Combine 2 tablespoons of butter and the flour with a fork and stir into the stew. Add the small frozen whole onions or if using fresh onions, parboil for 30 seconds in lightly salted water, then drain and slip off the skins. Brown the onions in a little butter & olive oil until they take on a bit of color before adding them to the stew. Sauté the mushrooms in 2 tablespoons of butter for 10 minutes until lightly browned and have given off their liquid, then sprinkle with a little salt and pepper and add to the stew. Bring the stew to a boil on top of the stove, then lower the heat and simmer for 15 minutes.

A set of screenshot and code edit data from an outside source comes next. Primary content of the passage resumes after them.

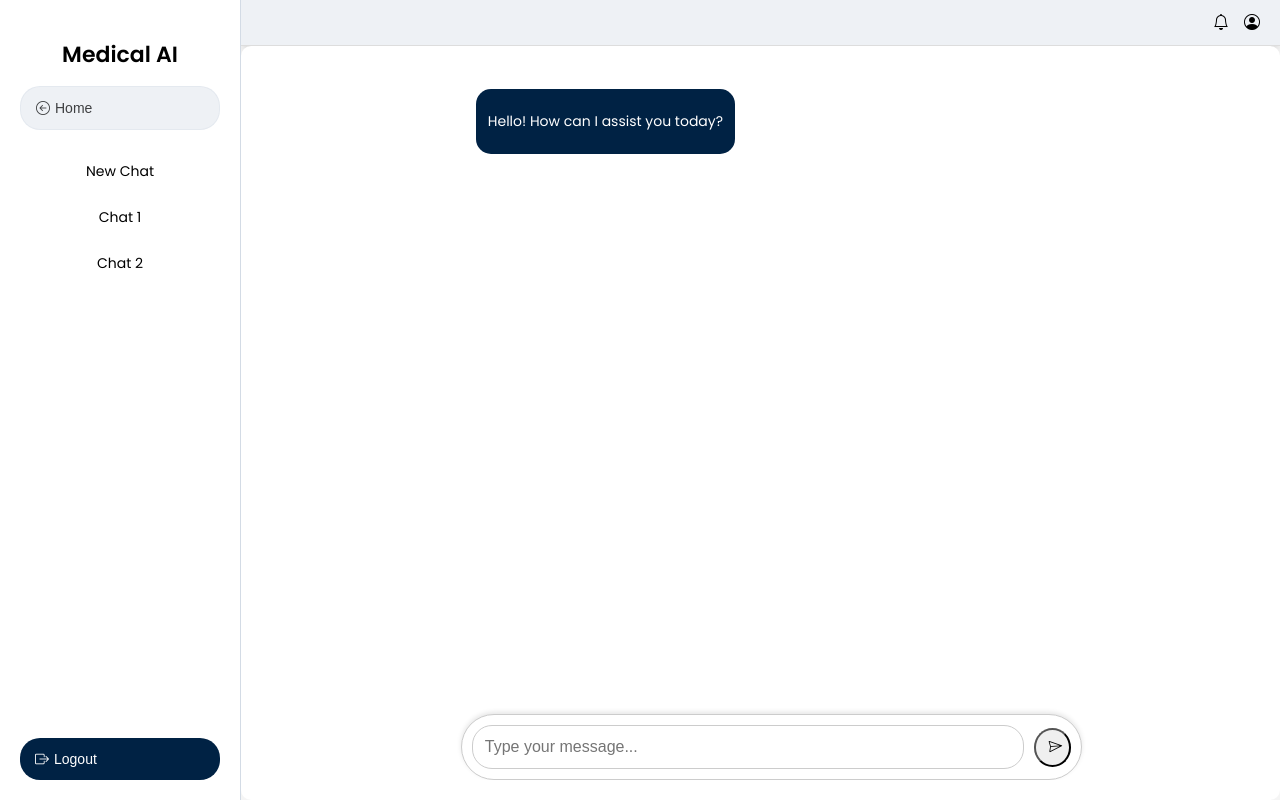
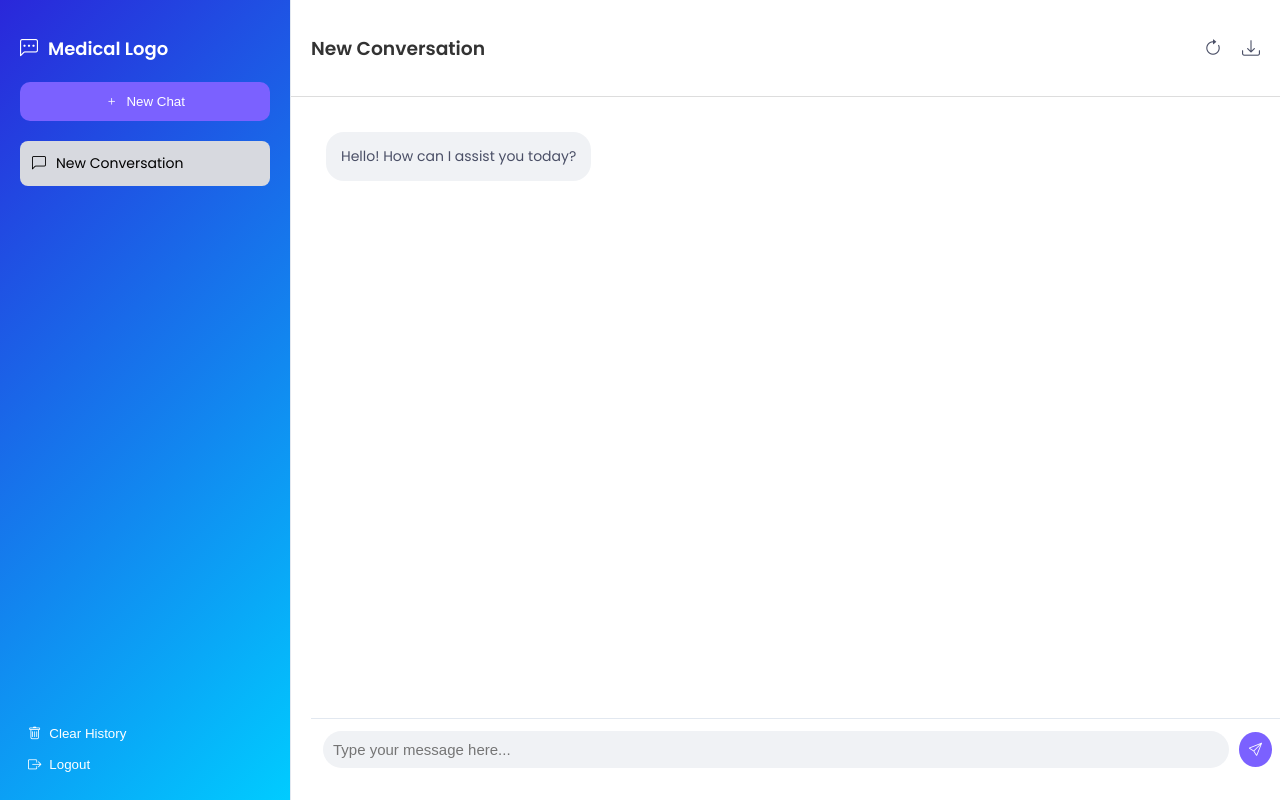
Before and after one commit to webdeveloper510/Chad-chatbot, a React (Create React App) app: page /chat in a window 1280 px wide. Built offline with nearby package versions, Linux system fonts and the light colour scheme.

Commit message:
Updated Code 3.31.2025

```diff
--- a/src/Component/Pages/chatbot.jsx
+++ b/src/Component/Pages/chatbot.jsx
@@ -1,7 +1,6 @@
 import React, { useState } from "react";
-import { Container, Button, Navbar, Nav } from "react-bootstrap";
 import { useNavigate } from "react-router-dom";
-import "../../css/chatbot.css";
+import "../../css/chatbot.css"; // Updated CSS file
 import "bootstrap-icons/font/bootstrap-icons.css"; // Import Bootstrap Icons
 
 const ChatBot = () => {
@@ -27,45 +26,47 @@ const ChatBot = () => {
   };
 
   return (
-    <div className="chat-layout">
+    <div className="chat-container">
       {/* Sidebar */}
       <div className="sidebar">
-        <h2 className="sidebar-title">Medical  AI</h2>
+        <h2 className="sidebar-title">
+          <i className="bi bi-chat-left-dots"></i> Medical Logo
+        </h2>
 
-        {/* Home Button */}
-        <Button variant="dark" className="sidebar-btn" onClick={() => navigate("/")}>
-          <i className="bi bi-arrow-left-circle"></i> Home
-        </Button>
+        <button className="new-chat-btn">
+          <i className="bi bi-plus"></i> New Chat
+        </button>
 
-        {/* Chat History */}
-        <ul className="chat-history">
-          <li>New Chat</li>
-          <li>Chat 1</li>
-          <li>Chat 2</li>
-        </ul>
-
-        {/* Logout Button */}
-        <Button variant="danger" className="sidebar-btn logout-btn" onClick={handleLogout}>
-          <i className="bi bi-box-arrow-right"></i> Logout
-        </Button>
+        <div className="chat-history">
+          <div className="chat-item active">
+            <i className="bi bi-chat-left"></i> New Conversation
+          </div>
         </div>
 
-      {/* Main Content (Navbar + Chatbox) */}
+        <div className="sidebar-footer">
+          <button className="clear-history-btn">
+            <i className="bi bi-trash"></i> Clear History
+          </button>
+          {/* Logout Button (Instead of Replace) */}
+          <button className="logout-btn" onClick={handleLogout}>
+            <i className="bi bi-box-arrow-right"></i> Logout
+          </button>
+        </div>
+      </div>
+
+      {/* Main Chat Area */}
       <div className="main-content">
-        {/* Navbar */}
-        <Navbar className="top-navbar">
-          <Container fluid className="justify-content-between">
-            <Nav className="nav-icons">
-              <i className="bi bi-bell notification-icon"></i>
-              <i className="bi bi-person-circle user-icon"></i>
-            </Nav>
-          </Container>
-        </Navbar>
+        {/* Header */}
+        <header className="chat-header">
+          <h3>New Conversation</h3>
+          <div className="header-icons">
+            <i className="bi bi-arrow-clockwise"></i>
+            <i className="bi bi-download"></i>
+          </div>
+        </header>
 
         {/* Chatbox */}
         <div className="chatbox">
-          <Container className="chat-container">
-            <div className="chat_inner">
           <div className="chat-messages">
             {messages.map((msg, index) => (
               <div key={index} className={`message ${msg.sender}`}>
@@ -73,20 +74,20 @@ const ChatBot = () => {
               </div>
             ))}
           </div>
+
+          {/* Chat Input */}
           <div className="chat-input">
             <input
               type="text"
-                  placeholder="Type your message..."
+              placeholder="Type your message here..."
               value={input}
               onChange={(e) => setInput(e.target.value)}
               onKeyDown={(e) => e.key === "Enter" && sendMessage()}
             />
-                <Button variant="primary" onClick={sendMessage}>
+            <button className="send-btn" onClick={sendMessage}>
               <i className="bi bi-send"></i>
-                </Button>
+            </button>
           </div>
-            </div>
-          </Container>
         </div>
       </div>
     </div>
--- a/src/css/chatbot.css
+++ b/src/css/chatbot.css
@@ -1,84 +1,135 @@
-/* Chat Layout */
-.chat-layout {
+/* Overall Layout */
+.chat-container {
   display: flex;
-  height: 100vh;
-  background-color: #f5f5f5;
+  height: 100vh; /* Full-screen height */
+  background-color: #f8f9fc;
+  overflow: hidden;
 }
 
 /* Sidebar */
 .sidebar {
-  width: 200px;
+  width: 250px;
+  background: #f5f6fa;
   padding: 20px;
   display: flex;
   flex-direction: column;
-  justify-content: space-between; /* Pushes logout button to bottom */
-  background-color: #ffffff;
-  border-right: 1px solid #d3dbe5;
+  border-right: 1px solid #e2e8f0;
+  overflow: hidden;
+  background: linear-gradient(135deg, rgb(42, 39, 218) 0%, rgb(0, 204, 255) 100%);
 }
 
 .sidebar-title {
-  font-size: 22px;
+  font-size: 18px;
   font-weight: bold;
-  margin-bottom: 15px;
+  color: #fff;
+  display: flex;
+  align-items: center;
+  gap: 10px;
+  margin-bottom: 20px;
 }
 
-.sidebar-content {
-  flex-grow: 1;
+.new-chat-btn {
+  background-color: #7b61ff;
+  color: white;
+  padding: 12px;
+  width: 100%;
+  font-weight: 500;
+  border-radius: 10px;
+  border: none;
+  display: flex;
+  align-items: center;
+  justify-content: center;
+  gap: 8px;
+  cursor: pointer;
+  transition: 0.3s;
 }
 
-/* Sidebar Buttons */
-.sidebar-btn {
-  padding: 13px 15px;
-  font-size: 12px;
-  width: auto !important;
-  border: 1px solid #d3dbe561;
-  background-color: #d3dbe561;
-  color: #1b1c1dd4;
-  border-radius: 20px;
-  display: flex;
-  align-items: center;
-  gap: 5px;
-  cursor: pointer;
-  font-size: 14px;
-}
-
-.sidebar-btn:hover {
-  background-color: #c1c8d0;
+.new-chat-btn:hover {
+  background-color: #6247ea;
 }
 
 /* Chat History */
 .chat-history {
-  list-style: none;
-  padding: 0;
-  width: 100%;
+  flex-grow: 1;
+  margin-top: 20px;
+  overflow-y: auto;
 }
 
-.chat-history li {
-  padding: 10px;
-  background: rgba(255, 255, 255, 0.18);
-  margin: 5px 0;
-  border-radius: 5px;
+.chat-item {
+  padding: 12px;
+  font-size: 14px;
+  border-radius: 8px;
   cursor: pointer;
-  text-align: center;
-  font-size: 14px;
+  transition: 0.3s;
+  background-color: #e4e6eb;
+  display: flex;
+  align-items: center;
+  gap: 10px;
 }
 
-.chat-history li:hover {
-  background: rgba(255, 255, 255, 0.2);
+.chat-item:hover,
+.chat-item.active {
+  background-color: #d7d9df;
 }
 
-/* Logout Button */
-.logout-btn {
-  background-color: #002244;
-  color: white;
-  border: none;
-  text-align: center;
-  width: 100%;
+/* Sidebar Footer */
+.sidebar-footer {
   margin-top: auto;
 }
 
-.logout-btn:hover {
-  background-color: #002244c7;
+.sidebar-footer button {
+  width: 100%;
+  background: transparent;
+  padding: 8px;
+  border: none;
+  color: #fff;
+  font-weight: 500;
+  text-align: left;
+  display: flex;
+  align-items: center;
+  gap: 8px;
+  cursor: pointer;
+}
+
+.sidebar-footer button:hover {
+  background-color: #e4e6eb;
+}
+
+/* Main Content */
+.main-content {
+  flex: 1;
+  display: flex;
+  flex-direction: column;
+  height: 100vh;
+}
+
+/* Header */
+.chat-header {
+  display: flex;
+  justify-content: space-between;
+  align-items: center;
+  padding: 15px 20px;
+  background: #ffffff;
+  border-bottom: 1px solid #ddd;
+  font-size: 16px;
+  font-weight: bold;
+  color: #333;
+}
+
+/* Header Icons */
+.header-icons {
+  display: flex;
+  gap: 20px;
+}
+
+.header-icons i {
+  font-size: 18px;
+  cursor: pointer;
+  color: #4a4f66;
+}
+
+.header-icons i:hover {
+  color: #7b61ff;
 }
 
 /* Chatbox */
@@ -88,135 +139,8 @@
   flex-direction: column;
   justify-content: space-between;
   background: white;
-  border-radius: 10px;
   padding: 20px;
-}
-
-.chat-container {
-  display: flex;
-  flex-direction: column;
-  height: 100%;
-  justify-content: space-between;
-}
-
-/* Chat Messages */
-.chat-messages {
-  flex: 1;
-  overflow-y: auto;
-  padding-bottom: 10px;
-}
-
-.message {
-  max-width: 70%;
-  padding: 1px 15px;
-  margin: 8px 0;
-  border-radius: 15px;
-  font-size: 13px;
-  width: fit-content;
-}
-
-.bot {
-  background-color: #002244;
-  color: white;
-  align-self: flex-start;
-}
-
-.user {
-  background-color: #007bff;
-  color: white;
-  align-self: flex-end;
-}
-
-/* Input Box */
-.chat-input {
-  display: flex;
-  align-items: center;
-  padding: 10px;
-  background: white;
-  border-radius: 50px;
-  border: 1px solid #ccc;
-  box-shadow: 0 2px 5px rgba(0, 0, 0, 0.1);
-}
-
-.chat-input input {
-  flex: 1;
-  border: none;
-  padding: 10px;
-  font-size: 16px;
-  outline: none;
-}
-
-.chat-input button {
-  border-radius: 50%;
-  padding: 10px;
-  margin-left: 10px;
-}
-
-.chat_inner {
-  display: flex;
-  flex-direction: column;
-  height: 100%;
-  justify-content: space-between;
-  width: 60%;
-  margin: 0 auto;
-}
-
-/* Send Icon Rotation */
-.chat-input button i.bi.bi-send::before {
-  content: "\f6c0";
-  transform: rotate(41deg);
-}
-.main-content {
-  width: 100%;
-}
-/* Ensure the entire layout takes full height */
-.chat-layout {
-  display: flex;
-  height: 100vh; /* Full screen height */
-  background-color: #f5f5f5;
-}
-
-/* Sidebar */
-.sidebar {
-  width: 200px;
-  padding: 20px;
-  background: #ffffff;
-  display: flex;
-  flex-direction: column;
-  justify-content: space-between; /* Push logout to bottom */
-}
-
-/* Main Content */
-.main-content {
-  flex: 1;
-  display: flex;
-  flex-direction: column;
-  height: 100vh; /* Full height */
   overflow: hidden;
-}
-
-/* Navbar */
-.top-navbar {
-  background: #fff;
-  padding: 10px 20px;
-  border-bottom: 1px solid #ddd;
-}
-
-/* Chatbox */
-.chatbox {
-  flex: 1;
-  display: flex;
-  flex-direction: column;
-  height: 100%; /* Ensure it takes full height */
-  background: white;
-}
-
-/* Chat Container */
-.chat-container {
-  display: flex;
-  flex-direction: column;
-  flex: 1;
-  overflow: hidden; /* Prevent extra scrolling */
 }
 
 /* Chat Messages */
@@ -229,35 +153,34 @@
   gap: 10px;
 }
 
-/* Individual Messages */
+/* Message Styling */
 .message {
-  max-width: 70%;
-  padding: 8px 12px;
-  border-radius: 15px;
+  max-width: 65%;
+  padding: 0px 15px;
+  border-radius: 18px;
   font-size: 14px;
   width: fit-content;
 }
 
 .bot {
-  background-color: #002244;
-  color: white;
+  background-color: #f0f2f5;
+  color: #4a4f66;
   align-self: flex-start;
 }
 
 .user {
-  background-color: #007bff;
+  background-color: #7b61ff;
   color: white;
   align-self: flex-end;
 }
 
-/* Chat Input Box */
+/* Chat Input */
 .chat-input {
   display: flex;
   align-items: center;
-  padding: 10px;
+  padding: 12px;
   background: white;
-  border-top: 1px solid #ccc;
-  box-shadow: 0 -2px 5px rgba(0, 0, 0, 0.1);
+  border-top: 1px solid #e2e8f0;
   position: sticky;
   bottom: 0;
   width: 100%;
@@ -266,30 +189,60 @@
 .chat-input input {
   flex: 1;
   border: none;
-  padding: 12px;
-  font-size: 16px;
+  padding: 10px;
+  font-size: 15px;
   outline: none;
+  background-color: #f0f2f5;
   border-radius: 20px;
-  border: 1px solid #ccc;
 }
 
-.chat-input button {
+.send-btn {
+  background: #7b61ff;
+  color: white;
   border-radius: 50%;
   padding: 10px;
+  border: none;
   margin-left: 10px;
 }
-.justify-content-between.container-fluid {
+
+.send-btn:hover {
+  background: #6247ea;
+}
+
+/* Replace Button (Newly Added) */
+.replace-btn {
+  width: 100%;
+  background: transparent;
+  padding: 8px;
+  border: none;
+  color: #4a4f66;
+  font-weight: 500;
+  text-align: left;
   display: flex;
-  justify-content: end;
+  align-items: center;
+  gap: 8px;
+  cursor: pointer;
 }
-.nav-icons.navbar-nav i.bi.bi-bell.notification-icon {
-  padding: 15px;
+
+.replace-btn:hover {
+  background-color: #e4e6eb;
 }
-.top-navbar {
-  background: #eef1f5;
-  padding: 10px 20px;
-  border-bottom: 1px solid #ddd;
-  --tw-shadow: 0 10px 15px -3px rgb(0 0 0 / 0.1), 0 4px 6px -4px rgb(0 0 0 / 0.1);
-  --tw-shadow-colored: 0 10px 15px -3px var(--tw-shadow-color), 0 4px 6px -4px var(--tw-shadow-color);
-  box-shadow: var(--tw-ring-offset-shadow, 0 0 #0000), var(--tw-ring-shadow, 0 0 #0000), var(--tw-shadow);
+/* Logout Button */
+.logout-btn {
+  width: 100%;
+  background: transparent;
+  padding: 8px;
+  border: none;
+  color: #d9534f;
+  font-weight: 500;
+  text-align: left;
+  display: flex;
+  align-items: center;
+  gap: 8px;
+  cursor: pointer;
 }
+
+.logout-btn:hover {
+  background-color: #f8d7da;
+  border-radius: 5px;
+}
```
Lines whose indentation alone changed are shown as unchanged.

Taste and add more salt and pepper if needed. Garnish each serve with a little finely chopped parsley.
Serve with mashed potatoes, or buttered noodles, or over a slice of crusty bread. To serve, toast the bread in the toaster or oven. Rub each slice on one side with a cut clove of garlic. For each serving, spoon some stew over a slice of the bread and sprinkle with some chopped fresh parsley.
Cook’s Notes: The French would not use overly smoked bacon in their Bourguignon. Therefore I suggest that you use a lightly apple wood smoked bacon and stay away from the heavily smoked bacons such as Nueske’s and Benton’s. Both brands are excellent smoked bacons, but save them for a BLT or breakfast. You don’t want your Bourguignon to taste too smoky.